In some cases, criminals upload IIOC (Indecent Images of Children) to businesses' and individuals' Facebook accounts, resulting in the account being removed by Facebook.

Northumbria Police specialist cyber protect and prepare officer, Maria Bartley, said reports like this are mostly linked to Facebook but can happen on any platform.

“If you are ever asked to input login usernames and passwords, please ask yourself whether has come from a genuine source – often using social media applications rather than web browsers adds an extra layer of security and reassurance.

READ MORE: 25-year-old accused of attempting to engage in sexual communication with child

“If you are sent unexpected messages requesting you to verify your details by clicking on a link or if you are ever asked to send a code you’ve received to someone – don’t, as this is likely to be a one-time passcode for your account that the hacker is trying to scam you into sending them so they can take control of your account."

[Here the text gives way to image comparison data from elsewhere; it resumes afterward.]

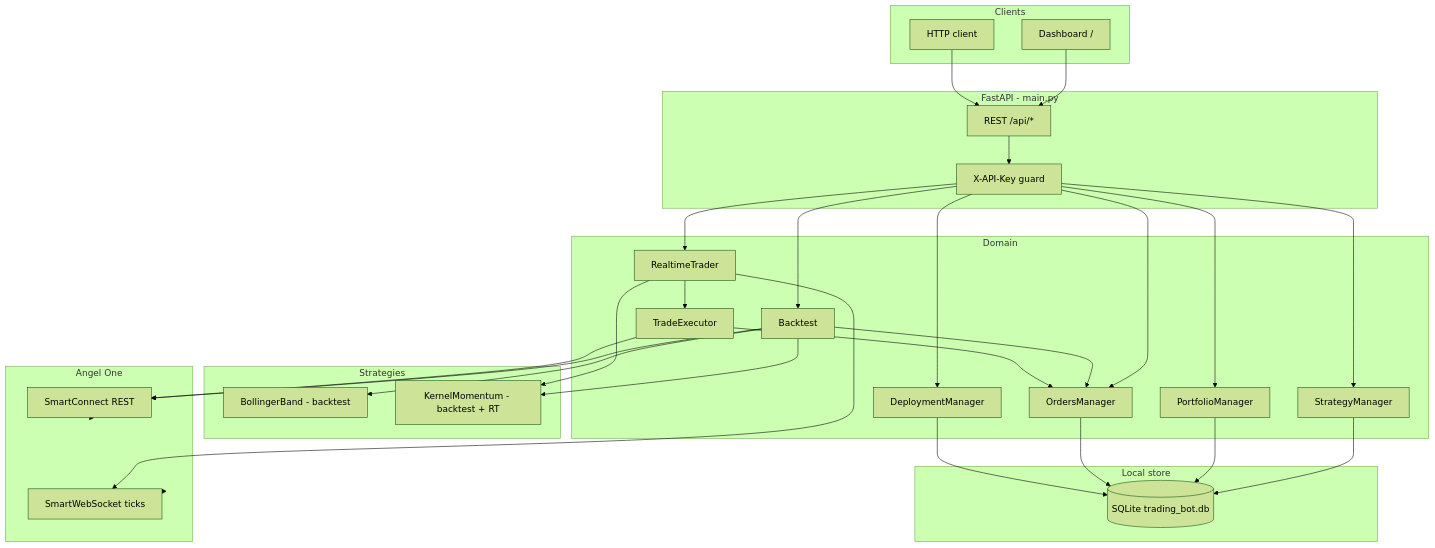
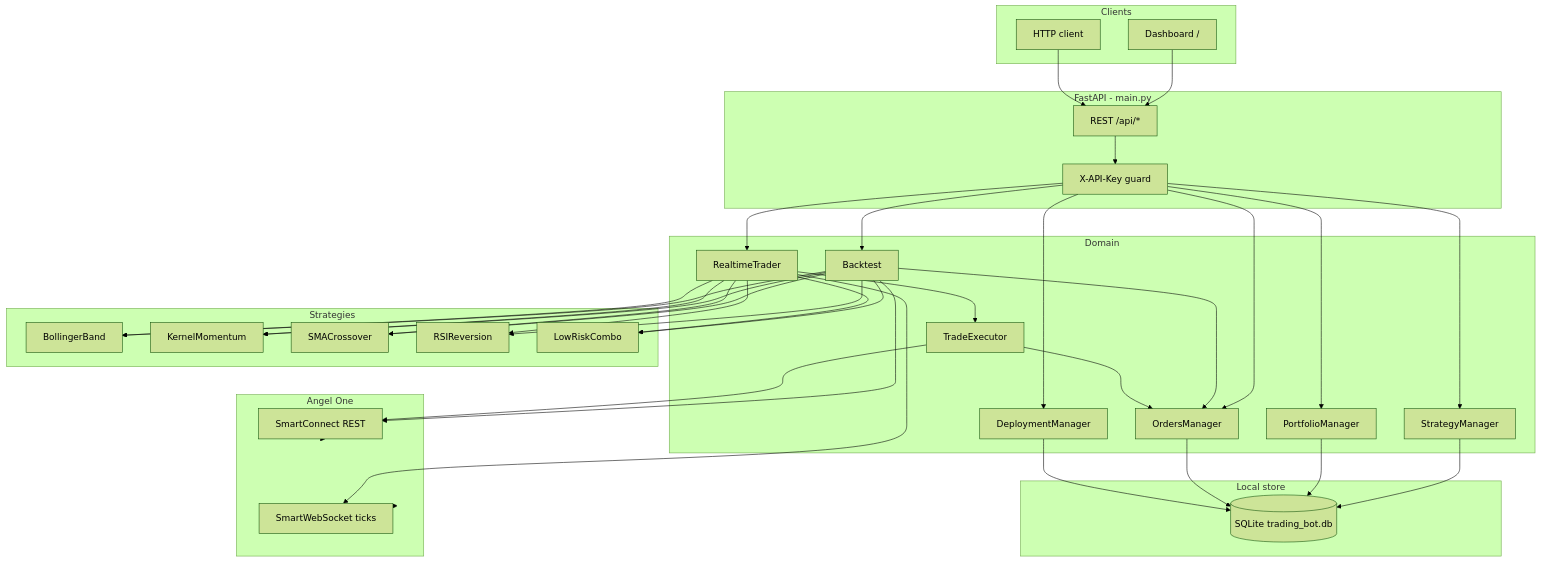
One commit to kanchana123/trading_bot changed the first of 4 diagrams in README.md. Above: the diagram before and after it, drawn with Mermaid (forest theme). The commit also changed other lines of this file and 24 other files, not shown here.

````diff
--- a/README.md
+++ b/README.md
@@ -28,61 +31,71 @@
 ```mermaid
 flowchart TB
   subgraph clients [Clients]
     Dash[Dashboard /]
     HttpClient[HTTP client]
   end
 
   subgraph api [FastAPI - main.py]
     Routes[REST /api/*]
     Auth[X-API-Key guard]
   end
 
   subgraph domain [Domain]
     SM[StrategyManager]
     PM[PortfolioManager]
     OM[OrdersManager]
     DM[DeploymentManager]
     BT[Backtest]
     RT[RealtimeTrader]
     EX[TradeExecutor]
   end
 
   subgraph strategies [Strategies]
-    BB[BollingerBand - backtest]
-    KM[KernelMomentum - backtest + RT]
+    BB[BollingerBand]
+    KM[KernelMomentum]
+    SMA[SMACrossover]
+    RSI[RSIReversion]
+    COMBO[LowRiskCombo]
   end
 
   subgraph persistence [Local store]
     DB[(SQLite trading_bot.db)]
   end
 
   subgraph broker [Angel One]
     HTTP[SmartConnect REST]
     WS[SmartWebSocket ticks]
   end
 
   Dash --> Routes
   HttpClient --> Routes
   Routes --> Auth
   Auth --> SM
   Auth --> PM
   Auth --> OM
   Auth --> DM
   Auth --> BT
   Auth --> RT
   SM --> DB
   PM --> DB
   OM --> DB
   DM --> DB
   BT --> BB
   BT --> KM
+  BT --> SMA
+  BT --> RSI
+  BT --> COMBO
   BT --> HTTP
   BT --> OM
+  RT --> BB
   RT --> KM
+  RT --> SMA
+  RT --> RSI
+  RT --> COMBO
   RT --> WS
   RT --> EX
   EX --> OM
   EX --> HTTP
   HTTP --> broker
   WS --> broker
 ```
````
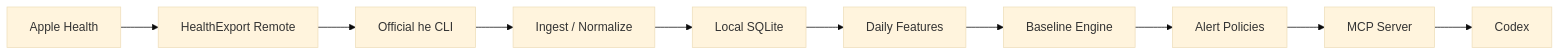
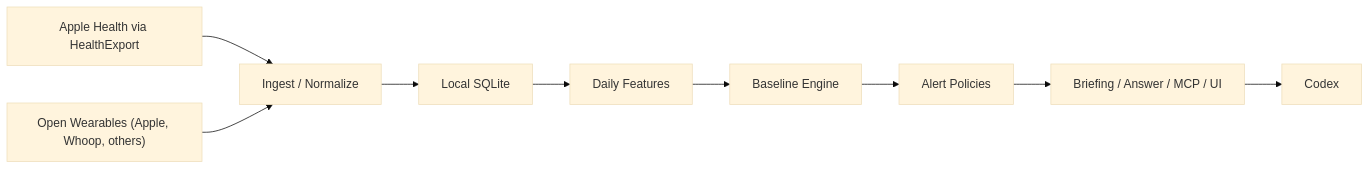
The diagram in README.md (kuzeze/VitalClaw), drawn with Mermaid (base theme) before and after one commit. The commit also changed other lines of this file and 10 other files, not shown here.

Commit message:
Add self-hosted Open Wearables integration

````diff
--- a/README.md
+++ b/README.md
@@ -118,12 +131,11 @@
 ```mermaid
 flowchart LR
-    A["Apple Health"] --> B["HealthExport Remote"]
-    B --> C["Official he CLI"]
-    C --> D["Ingest / Normalize"]
+    A["Apple Health via HealthExport"] --> D["Ingest / Normalize"]
+    B["Open Wearables (Apple, Whoop, others)"] --> D
     D --> E["Local SQLite"]
     E --> F["Daily Features"]
     F --> G["Baseline Engine"]
     G --> H["Alert Policies"]
-    H --> I["MCP Server"]
+    H --> I["Briefing / Answer / MCP / UI"]
     I --> J["Codex"]
 ```
````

Maria suggested ensuring passwords are updated, ensuring they're different for each site or application.

Use a combination of three random words comprising lower, uppercase letters and symbols.

"Doing this will make it harder for the hackers to guess or hack. Most web browsers will offer to store your online passwords and it is safe to do this. You can also use a standalone password manager."

She advised people to turn on two-factor authentication (2FA) for social media accounts and update device software.

If your account has been hacked or know anyone whose account was hacked in this way, report via Action Fraud on Northumbria Police's website, or call 03001232040.